### TASK PROMPT
Filter the listing below, keeping every line that holds "button".

### DATA SUPPLIED
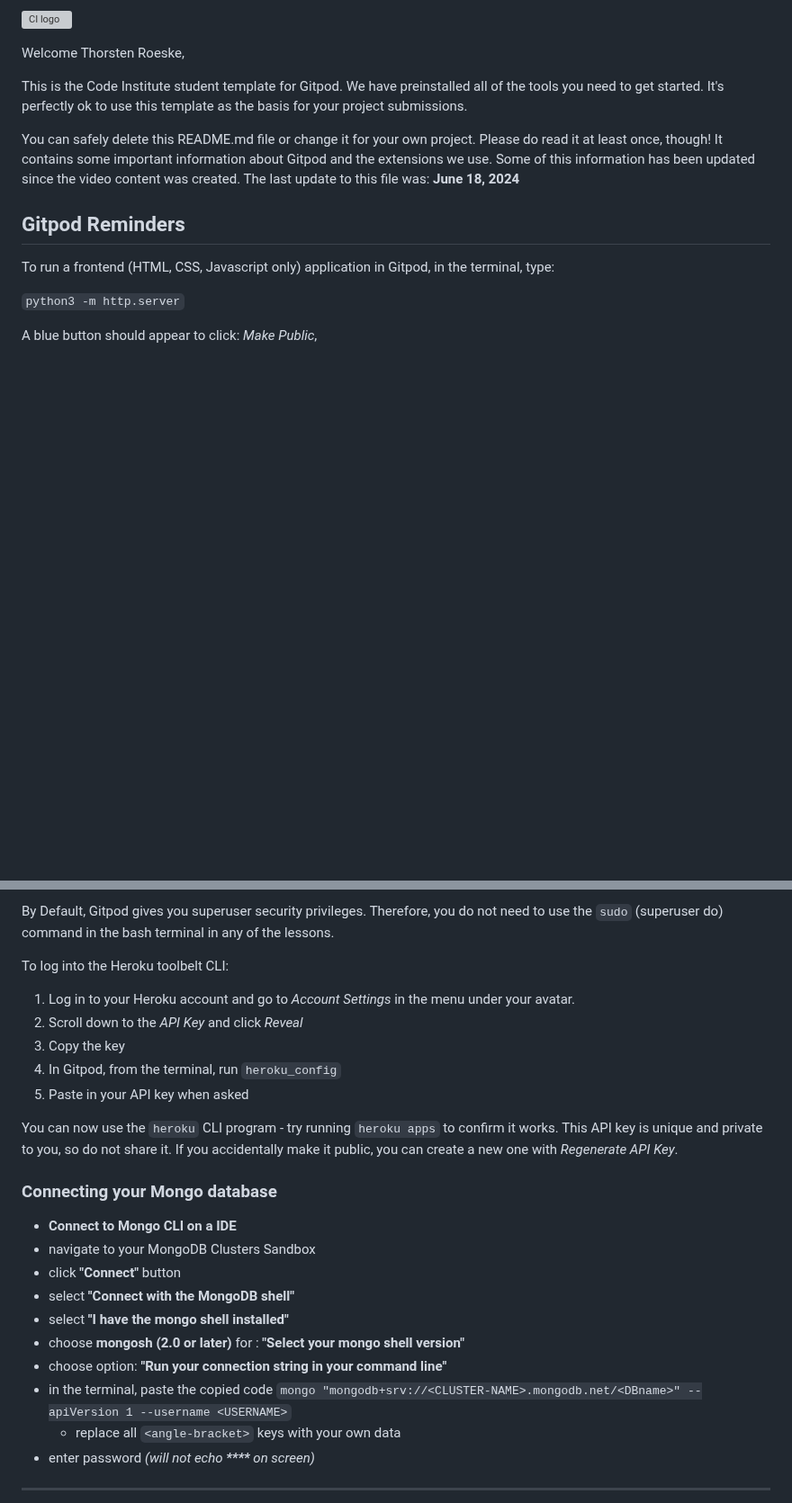
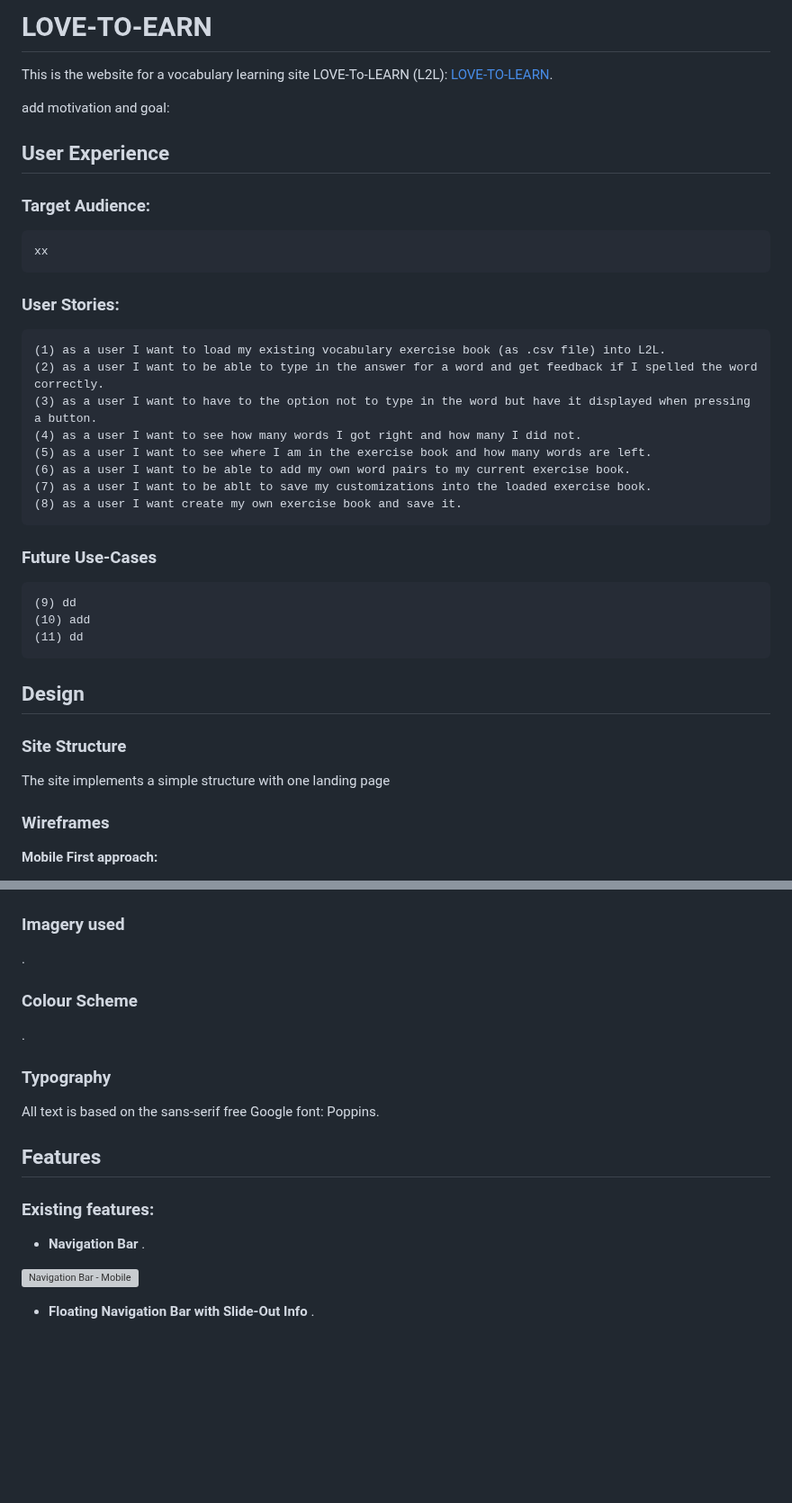
Before and after one commit to troeske/love-to-learn, a Markdown page: README.md, 2 parts joined by grey strips. Shown at 90% size. Drawn GitHub-style; blank space fills up the shorter version; grey boxes are pictures that could not be loaded.

```diff
--- a/README.md
+++ b/README.md
@@ -1,16 +1,32 @@
-![CI logo](https://codeinstitute.s3.amazonaws.com/fullstack/ci_logo_small.png)
+# LOVE-TO-EARN
+This is the website for a vocabulary learning site LOVE-To-LEARN (L2L): [LOVE-TO-LEARN](https://troeske.github.io/OrganicStore/index.html).
 
-Welcome Thorsten Roeske,
+add motivation and goal:
 
-This is the Code Institute student template for Gitpod. We have preinstalled all of the tools you need to get started. It's perfectly ok to use this template as the basis for your project submissions.
+## User Experience
 
-You can safely delete this README.md file or change it for your own project. Please do read it at least once, though! It contains some important information about Gitpod and the extensions we use. Some of this information has been updated since the video content was created. The last update to this file was: **June 18, 2024**
+### Target Audience:
+    xx
 
-## Gitpod Reminders
+### User Stories:
+    (1) as a user I want to load my existing vocabulary exercise book (as .csv file) into L2L.
+    (2) as a user I want to be able to type in the answer for a word and get feedback if I spelled the word correctly.
+    (3) as a user I want to have to the option not to type in the word but have it displayed when pressing a button.
+    (4) as a user I want to see how many words I got right and how many I did not.
+    (5) as a user I want to see where I am in the exercise book and how many words are left.
+    (6) as a user I want to be able to add my own word pairs to my current exercise book.
+    (7) as a user I want to be ablt to save my customizations into the loaded exercise book.
+    (8) as a user I want create my own exercise book and save it.
 
-To run a frontend (HTML, CSS, Javascript only) application in Gitpod, in the terminal, type:
+### Future Use-Cases
+    (9) dd
+    (10) add
+    (11) dd
 
-`python3 -m http.server`
+## Design
+### Site Structure
+The site implements a simple structure with one landing page
 
-A blue button should appear to click: _Make Public_,
+### Wireframes
+__Mobile First approach:__
 
@@ -24,28 +39,21 @@ Another blue button should appear to click: _Open Browser_.
 
-By Default, Gitpod gives you superuser security privileges. Therefore, you do not need to use the `sudo` (superuser do) command in the bash terminal in any of the lessons.
 
-To log into the Heroku toolbelt CLI:
+### Imagery used
+.
 
-1. Log in to your Heroku account and go to *Account Settings* in the menu under your avatar.
-2. Scroll down to the *API Key* and click *Reveal*
-3. Copy the key
-4. In Gitpod, from the terminal, run `heroku_config`
-5. Paste in your API key when asked
+### Colour Scheme
+.
 
-You can now use the `heroku` CLI program - try running `heroku apps` to confirm it works. This API key is unique and private to you, so do not share it. If you accidentally make it public, you can create a new one with _Regenerate API Key_.
+### Typography
+All text is based on the sans-serif free Google font: Poppins.
 
-### Connecting your Mongo database
+## Features
+### Existing features:
+- __Navigation Bar__
+.
 
-- **Connect to Mongo CLI on a IDE**
-- navigate to your MongoDB Clusters Sandbox
-- click **"Connect"** button
-- select **"Connect with the MongoDB shell"**
-- select **"I have the mongo shell installed"**
-- choose **mongosh (2.0 or later)** for : **"Select your mongo shell version"**
-- choose option: **"Run your connection string in your command line"**
-- in the terminal, paste the copied code `mongo "mongodb+srv://<CLUSTER-NAME>.mongodb.net/<DBname>" --apiVersion 1 --username <USERNAME>`
-  - replace all `<angle-bracket>` keys with your own data
-- enter password _(will not echo **\*\*\*\*** on screen)_
+![Navigation Bar - Mobile](media/header-mobile.png)
 
-------
+- __Floating Navigation Bar with Slide-Out Info__
+.
 
```
Also changed, not shown: other parts of README.md (+53 -63 lines).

### RESPONSE TO THIS TASK
+    (3) as a user I want to have to the option not to type in the word but have it displayed when pressing a button.
-A blue button should appear to click: _Make Public_,
@@ -24,28 +39,21 @@ Another blue button should appear to click: _Open Browser_.
-- click **"Connect"** button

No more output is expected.